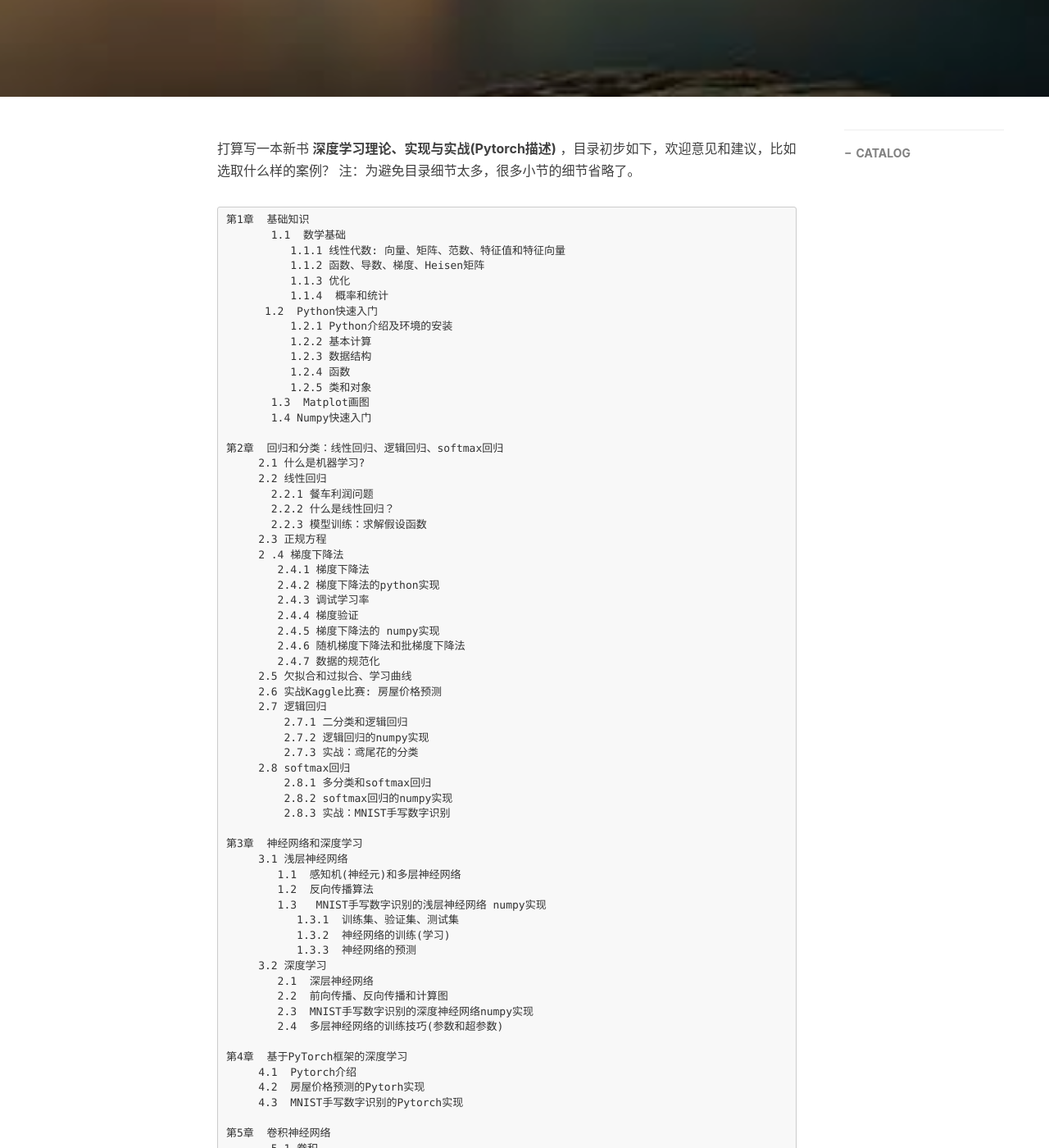
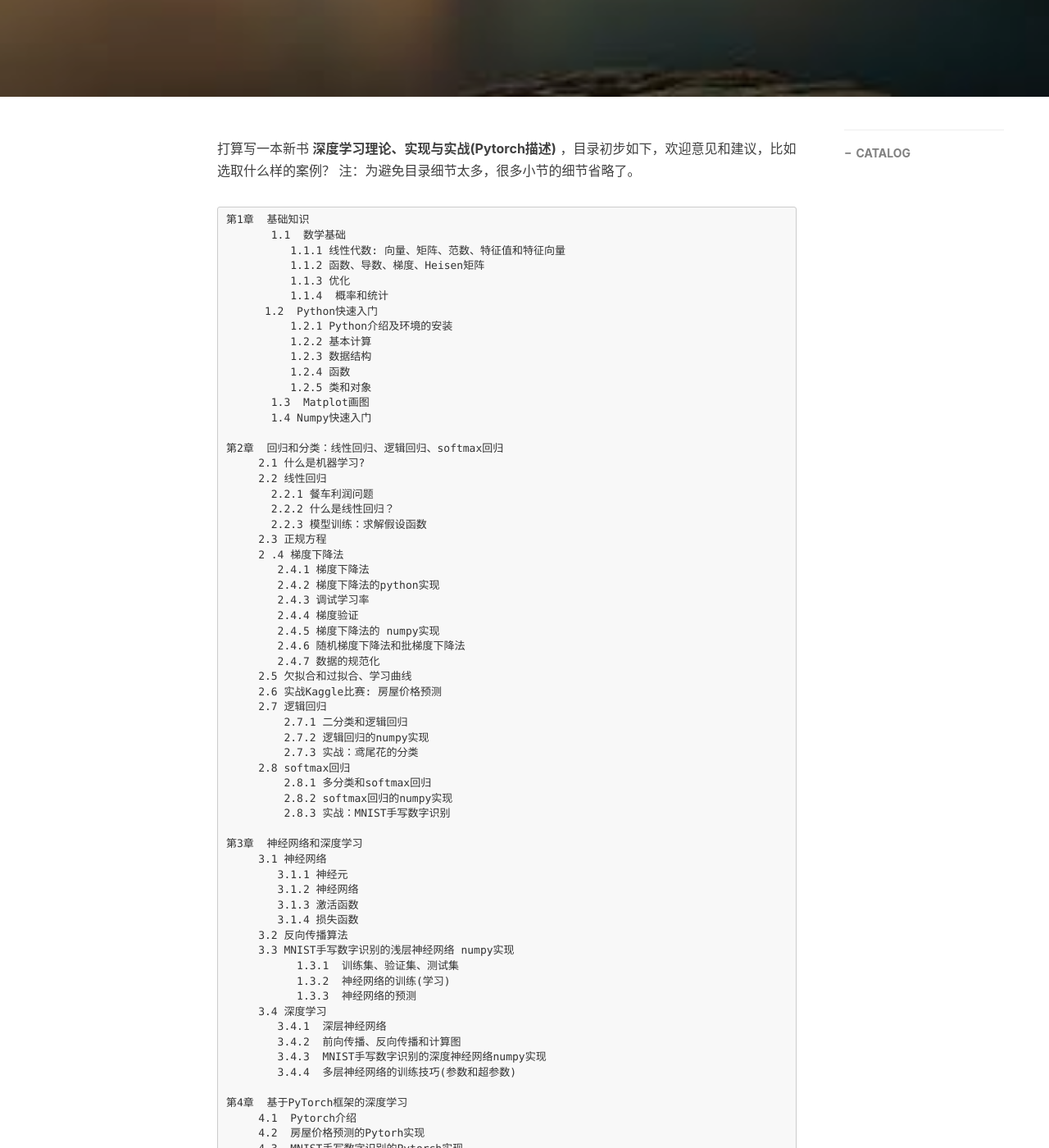
Before and after one commit to xuepro/xuepro.github.io, a Jekyll site: the page built from _posts/2019-08-05-新书“深度学习理论、实现与实战”目录.md, in a window 1280 px wide and 1400 px high, scrolled down 465 px. Shown: the whole window at 82% size. Built offline with Jekyll 4.4.1, drawn with Linux system fonts in a browser that asks for light colours; nearby versions of some CDN libraries; comment, search, counter and statistics services are not loaded; some of the changed text lies outside the part shown.

Commit message:
Update 2019-08-05-新书“深度学习理论、实现与实战”目录.md

```diff
--- a/_posts/2019-08-05-新书“深度学习理论、实现与实战”目录.md
+++ b/_posts/2019-08-05-新书“深度学习理论、实现与实战”目录.md
@@ -58,18 +58,21 @@ tags:
          2.8.3 实战：MNIST手写数字识别
 
 第3章  神经网络和深度学习
-     3.1 浅层神经网络
-        1.1  感知机(神经元)和多层神经网络
-        1.2  反向传播算法
-        1.3   MNIST手写数字识别的浅层神经网络 numpy实现
+     3.1 神经网络
+        3.1.1 神经元
+        3.1.2 神经网络
+        3.1.3 激活函数
+        3.1.4 损失函数
+     3.2 反向传播算法
+     3.3 MNIST手写数字识别的浅层神经网络 numpy实现
            1.3.1  训练集、验证集、测试集
            1.3.2  神经网络的训练(学习)
            1.3.3  神经网络的预测
-     3.2 深度学习
-        2.1  深层神经网络
-        2.2  前向传播、反向传播和计算图
-        2.3  MNIST手写数字识别的深度神经网络numpy实现
-        2.4  多层神经网络的训练技巧(参数和超参数)
+     3.4 深度学习
+        3.4.1  深层神经网络
+        3.4.2  前向传播、反向传播和计算图
+        3.4.3  MNIST手写数字识别的深度神经网络numpy实现
+        3.4.4  多层神经网络的训练技巧(参数和超参数)
 
 第4章  基于PyTorch框架的深度学习
      4.1  Pytorch介绍
```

..............................

### WHAT IS BEING ASKED
Bring together all lines from the listing that contain the word "参数和超参数".

### REPLY
-        2.4  多层神经网络的训练技巧(参数和超参数)
+        3.4.4  多层神经网络的训练技巧(参数和超参数)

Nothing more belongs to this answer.